-- Assignment --
In the records, each line holding "agent" must be reported.
*** Data shown Section Begins ***
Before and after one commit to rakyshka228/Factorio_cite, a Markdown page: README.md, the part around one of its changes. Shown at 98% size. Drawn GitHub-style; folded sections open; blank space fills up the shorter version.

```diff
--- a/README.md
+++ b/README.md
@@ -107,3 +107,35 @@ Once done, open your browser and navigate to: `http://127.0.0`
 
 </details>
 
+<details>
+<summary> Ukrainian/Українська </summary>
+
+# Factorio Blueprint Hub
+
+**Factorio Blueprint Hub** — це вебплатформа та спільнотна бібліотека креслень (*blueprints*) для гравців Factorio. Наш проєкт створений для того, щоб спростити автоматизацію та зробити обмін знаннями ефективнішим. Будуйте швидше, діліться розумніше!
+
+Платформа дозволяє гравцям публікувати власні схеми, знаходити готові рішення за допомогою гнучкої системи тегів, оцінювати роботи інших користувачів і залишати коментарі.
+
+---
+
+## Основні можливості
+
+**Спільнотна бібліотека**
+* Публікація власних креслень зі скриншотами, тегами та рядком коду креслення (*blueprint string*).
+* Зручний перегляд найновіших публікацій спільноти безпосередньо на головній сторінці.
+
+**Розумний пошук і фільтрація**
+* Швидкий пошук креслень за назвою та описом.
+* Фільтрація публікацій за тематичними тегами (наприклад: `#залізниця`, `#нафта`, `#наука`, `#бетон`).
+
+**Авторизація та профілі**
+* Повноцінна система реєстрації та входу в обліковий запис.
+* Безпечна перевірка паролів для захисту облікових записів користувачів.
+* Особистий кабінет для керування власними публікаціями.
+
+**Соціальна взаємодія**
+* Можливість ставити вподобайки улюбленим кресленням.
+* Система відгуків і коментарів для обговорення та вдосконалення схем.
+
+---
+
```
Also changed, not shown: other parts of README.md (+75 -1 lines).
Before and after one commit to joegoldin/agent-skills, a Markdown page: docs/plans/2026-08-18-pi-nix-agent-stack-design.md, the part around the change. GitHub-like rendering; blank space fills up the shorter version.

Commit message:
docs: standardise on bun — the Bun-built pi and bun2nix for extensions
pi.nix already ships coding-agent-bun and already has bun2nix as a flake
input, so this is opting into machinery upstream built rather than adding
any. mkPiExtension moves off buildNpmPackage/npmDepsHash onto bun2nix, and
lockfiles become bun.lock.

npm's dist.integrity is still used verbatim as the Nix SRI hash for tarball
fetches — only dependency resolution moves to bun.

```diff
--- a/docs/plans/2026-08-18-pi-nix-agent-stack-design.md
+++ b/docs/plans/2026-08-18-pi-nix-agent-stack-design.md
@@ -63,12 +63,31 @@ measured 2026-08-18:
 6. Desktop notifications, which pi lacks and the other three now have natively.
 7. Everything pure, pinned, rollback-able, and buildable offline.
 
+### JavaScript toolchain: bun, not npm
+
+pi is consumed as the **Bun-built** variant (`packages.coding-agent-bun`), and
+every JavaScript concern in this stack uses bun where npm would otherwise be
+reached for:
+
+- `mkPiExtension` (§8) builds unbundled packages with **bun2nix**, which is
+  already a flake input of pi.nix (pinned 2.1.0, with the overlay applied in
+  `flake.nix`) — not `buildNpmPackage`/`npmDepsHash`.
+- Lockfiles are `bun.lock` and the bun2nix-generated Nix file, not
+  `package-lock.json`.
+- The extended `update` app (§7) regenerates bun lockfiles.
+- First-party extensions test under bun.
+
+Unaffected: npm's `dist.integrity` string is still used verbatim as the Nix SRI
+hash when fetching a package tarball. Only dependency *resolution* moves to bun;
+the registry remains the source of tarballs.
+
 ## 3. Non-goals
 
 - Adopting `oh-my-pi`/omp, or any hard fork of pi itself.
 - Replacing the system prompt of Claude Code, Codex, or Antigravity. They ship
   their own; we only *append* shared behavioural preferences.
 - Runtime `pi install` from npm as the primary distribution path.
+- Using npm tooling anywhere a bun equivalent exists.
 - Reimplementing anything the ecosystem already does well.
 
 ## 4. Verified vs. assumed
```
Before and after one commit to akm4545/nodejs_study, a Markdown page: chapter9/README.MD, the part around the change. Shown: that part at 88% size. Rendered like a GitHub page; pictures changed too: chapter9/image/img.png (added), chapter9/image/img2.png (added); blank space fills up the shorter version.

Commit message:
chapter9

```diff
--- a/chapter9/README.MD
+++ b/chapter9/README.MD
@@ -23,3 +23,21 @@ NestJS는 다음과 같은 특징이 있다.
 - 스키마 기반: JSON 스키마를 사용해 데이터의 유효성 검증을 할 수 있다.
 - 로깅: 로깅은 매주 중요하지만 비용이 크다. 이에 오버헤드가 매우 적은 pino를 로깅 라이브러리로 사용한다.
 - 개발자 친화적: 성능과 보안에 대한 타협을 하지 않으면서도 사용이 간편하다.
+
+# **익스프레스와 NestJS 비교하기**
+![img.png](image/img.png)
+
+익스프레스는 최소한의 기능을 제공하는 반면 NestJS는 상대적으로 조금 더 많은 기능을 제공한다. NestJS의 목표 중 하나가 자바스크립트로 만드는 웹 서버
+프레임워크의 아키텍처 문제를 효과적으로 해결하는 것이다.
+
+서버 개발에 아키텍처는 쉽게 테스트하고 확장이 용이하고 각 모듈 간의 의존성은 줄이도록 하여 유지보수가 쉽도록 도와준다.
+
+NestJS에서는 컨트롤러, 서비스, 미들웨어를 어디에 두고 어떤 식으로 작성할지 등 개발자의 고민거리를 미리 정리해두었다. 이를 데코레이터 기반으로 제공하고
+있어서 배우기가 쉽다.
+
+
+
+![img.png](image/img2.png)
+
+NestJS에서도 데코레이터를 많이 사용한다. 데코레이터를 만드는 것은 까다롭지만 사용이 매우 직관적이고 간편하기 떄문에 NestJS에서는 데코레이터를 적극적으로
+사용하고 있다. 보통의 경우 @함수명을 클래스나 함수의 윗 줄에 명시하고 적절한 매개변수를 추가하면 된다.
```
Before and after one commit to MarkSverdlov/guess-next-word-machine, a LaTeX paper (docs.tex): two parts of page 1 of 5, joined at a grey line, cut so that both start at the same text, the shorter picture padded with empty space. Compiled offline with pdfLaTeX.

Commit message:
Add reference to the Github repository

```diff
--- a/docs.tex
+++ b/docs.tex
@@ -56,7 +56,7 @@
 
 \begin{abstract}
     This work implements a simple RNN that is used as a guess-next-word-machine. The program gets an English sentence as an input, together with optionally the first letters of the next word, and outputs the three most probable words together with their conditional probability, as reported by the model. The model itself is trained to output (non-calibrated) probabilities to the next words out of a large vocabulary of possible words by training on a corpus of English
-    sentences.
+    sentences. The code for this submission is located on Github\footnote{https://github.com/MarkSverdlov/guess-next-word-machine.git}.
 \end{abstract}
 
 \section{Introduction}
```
*** Data shown Section Ends ***
-- Response for this exercise --
Before and after one commit to joegoldin/agent-skills, a Markdown page: docs/plans/2026-08-18-pi-nix-agent-stack-design.md, the part around the change. GitHub-like rendering; blank space fills up the shorter version.
pi.nix already ships coding-agent-bun and already has bun2nix as a flake
--- a/docs/plans/2026-08-18-pi-nix-agent-stack-design.md
+++ b/docs/plans/2026-08-18-pi-nix-agent-stack-design.md
+pi is consumed as the **Bun-built** variant (`packages.coding-agent-bun`), and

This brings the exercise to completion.